Visiting the Cliffs of Moher when in Ireland is sort of like visiting the popular valley of California’s Yosemite National Park in the summertime. You know it is going to be an impressive sight… especially if you haven’t seen it before with your own eyes… but you also know that you will be sharing your visit with others… many others!
The last time I saw the Cliffs of Moher, I can remember the surrounding area being very simple. We parked the car, hopped the wall and explored the beaten path along the cliffs. Not any more… there is a parking lot about a quarter of a mile away from the cliffs, a visitor center literally built into the hillside, and plenty of places to spend your euros on Irish souvenirs. Much of what we have seen so far on our trip was quaint and seemingly natural, so forgive my cynical attitude toward how this place had changed.
But then there were the cliffs themselves… and boy were they impressive! They tower 656ft above the crashing waves of the Atlantic Ocean, and they seem to stretch for miles along the coast of County Clare. Our wonderful streak of weather continued on this day, allowing unobstructed views of the Aran Islands, some 9 miles off in the distance. At the highest part of the cliffs, O’Brien’s Tower stands tall and can be seen from miles away. Built in 1835 by local landlord Sir Cornellius O’Brien, it was designed to be used as an observation tower by Victorian tourists who visited the cliffs at the time.
Sam and I explored the high path along the coast (where you see the people standing in the first photograph in this post), and despite my fear of heights – and falling – we even hopped the fence and followed the trail higher. I hugged the side of the path furthest from the ocean, but we were never really in any danger – even though we encountered a memoriam to those who had lost their lives on the cliff path – which was placed strategically right where you climb the fence and take your life into your own hands.
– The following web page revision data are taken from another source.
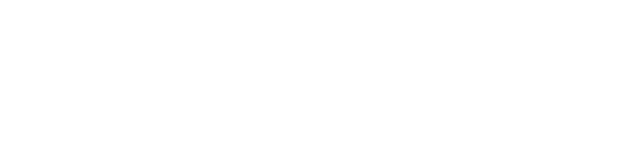
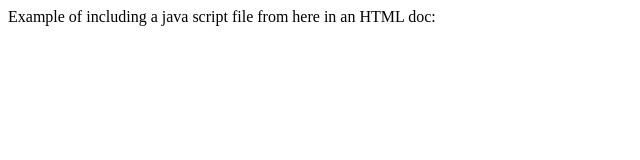
Before and after one commit to edlau2/edlau2.github.io, a plain HTML site: page index.html in a window 1280 px wide. Shown: the whole page, without its empty margins (0-640 px from the left). Drawn offline with Linux system fonts and the light colour scheme.

Commit message:
Update index.html

```diff
--- a/index.html
+++ b/index.html
@@ -5,7 +5,11 @@
   </head>
   <body>
 
-   <code><script src="https://edlau2.github.io/tinysort.js"&gt&lt/script&gt</code>
+    <p>
+      Example of including a java script file from here in an HTML doc:
+    </p>
+
+    <code><script src="https://edlau2.github.io/tinysort.js"></script></code>
 
   </body>
 </html>
```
When you see pictures of places like this it’s easy to nod and remark about how impressive it looks… but when you see it for yourself, it can literally take your breath away. Quite stunning!